== Segment start ==
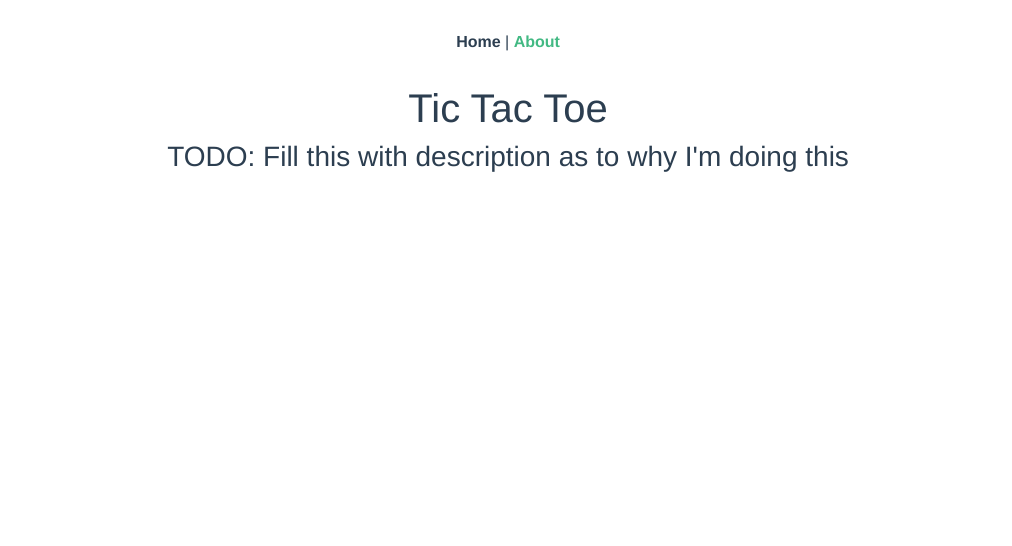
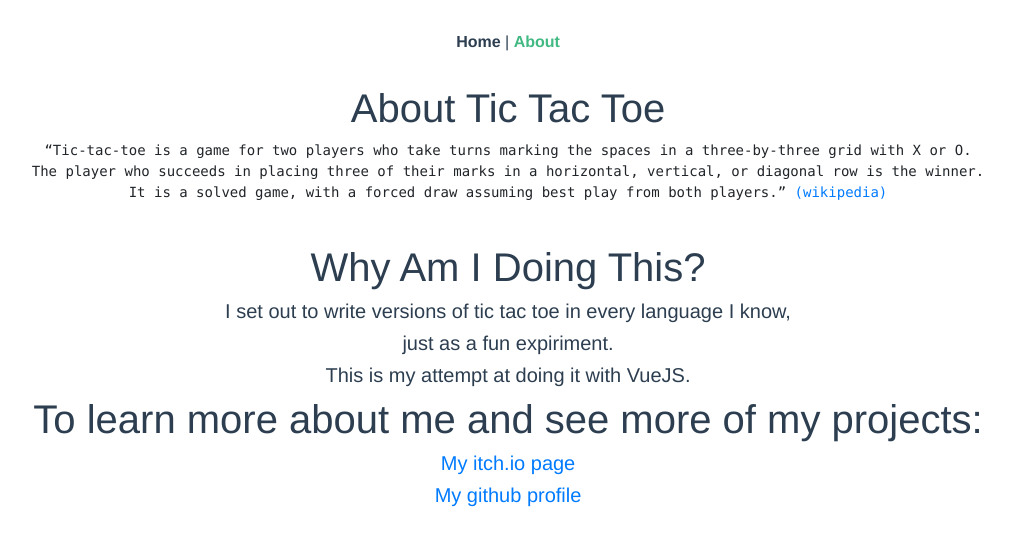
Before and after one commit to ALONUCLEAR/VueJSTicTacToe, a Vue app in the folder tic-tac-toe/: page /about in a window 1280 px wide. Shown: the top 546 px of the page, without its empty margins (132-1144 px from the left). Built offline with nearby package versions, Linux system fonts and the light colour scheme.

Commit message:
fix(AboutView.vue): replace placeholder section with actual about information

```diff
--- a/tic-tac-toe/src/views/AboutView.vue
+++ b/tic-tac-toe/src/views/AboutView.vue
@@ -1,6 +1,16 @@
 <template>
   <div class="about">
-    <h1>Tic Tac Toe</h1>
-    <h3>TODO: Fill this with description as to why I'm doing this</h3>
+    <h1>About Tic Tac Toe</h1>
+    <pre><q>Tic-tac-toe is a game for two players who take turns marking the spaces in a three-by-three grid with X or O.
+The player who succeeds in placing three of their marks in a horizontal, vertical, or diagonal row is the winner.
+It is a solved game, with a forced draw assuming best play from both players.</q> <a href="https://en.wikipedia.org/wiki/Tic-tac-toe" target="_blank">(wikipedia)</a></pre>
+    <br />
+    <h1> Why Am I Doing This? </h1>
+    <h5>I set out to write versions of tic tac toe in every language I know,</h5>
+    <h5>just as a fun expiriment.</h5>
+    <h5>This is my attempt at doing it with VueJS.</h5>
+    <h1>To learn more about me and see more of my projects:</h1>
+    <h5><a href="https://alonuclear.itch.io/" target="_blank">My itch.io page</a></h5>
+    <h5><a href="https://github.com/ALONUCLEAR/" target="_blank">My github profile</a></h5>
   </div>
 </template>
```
== Segment end ==
All of the listing above has to be reproduced exactly, though without its images.

▸ **RESPONSE FOR THIS EXERCISE**:
Before and after one commit to ALONUCLEAR/VueJSTicTacToe, a Vue app in the folder tic-tac-toe/: page /about in a window 1280 px wide. Shown: the top 546 px of the page, without its empty margins (132-1144 px from the left). Built offline with nearby package versions, Linux system fonts and the light colour scheme.

Commit message:
fix(AboutView.vue): replace placeholder section with actual about information

```diff
--- a/tic-tac-toe/src/views/AboutView.vue
+++ b/tic-tac-toe/src/views/AboutView.vue
@@ -1,6 +1,16 @@
 <template>
   <div class="about">
-    <h1>Tic Tac Toe</h1>
-    <h3>TODO: Fill this with description as to why I'm doing this</h3>
+    <h1>About Tic Tac Toe</h1>
+    <pre><q>Tic-tac-toe is a game for two players who take turns marking the spaces in a three-by-three grid with X or O.
+The player who succeeds in placing three of their marks in a horizontal, vertical, or diagonal row is the winner.
+It is a solved game, with a forced draw assuming best play from both players.</q> <a href="https://en.wikipedia.org/wiki/Tic-tac-toe" target="_blank">(wikipedia)</a></pre>
+    <br />
+    <h1> Why Am I Doing This? </h1>
+    <h5>I set out to write versions of tic tac toe in every language I know,</h5>
+    <h5>just as a fun expiriment.</h5>
+    <h5>This is my attempt at doing it with VueJS.</h5>
+    <h1>To learn more about me and see more of my projects:</h1>
+    <h5><a href="https://alonuclear.itch.io/" target="_blank">My itch.io page</a></h5>
+    <h5><a href="https://github.com/ALONUCLEAR/" target="_blank">My github profile</a></h5>
   </div>
 </template>
```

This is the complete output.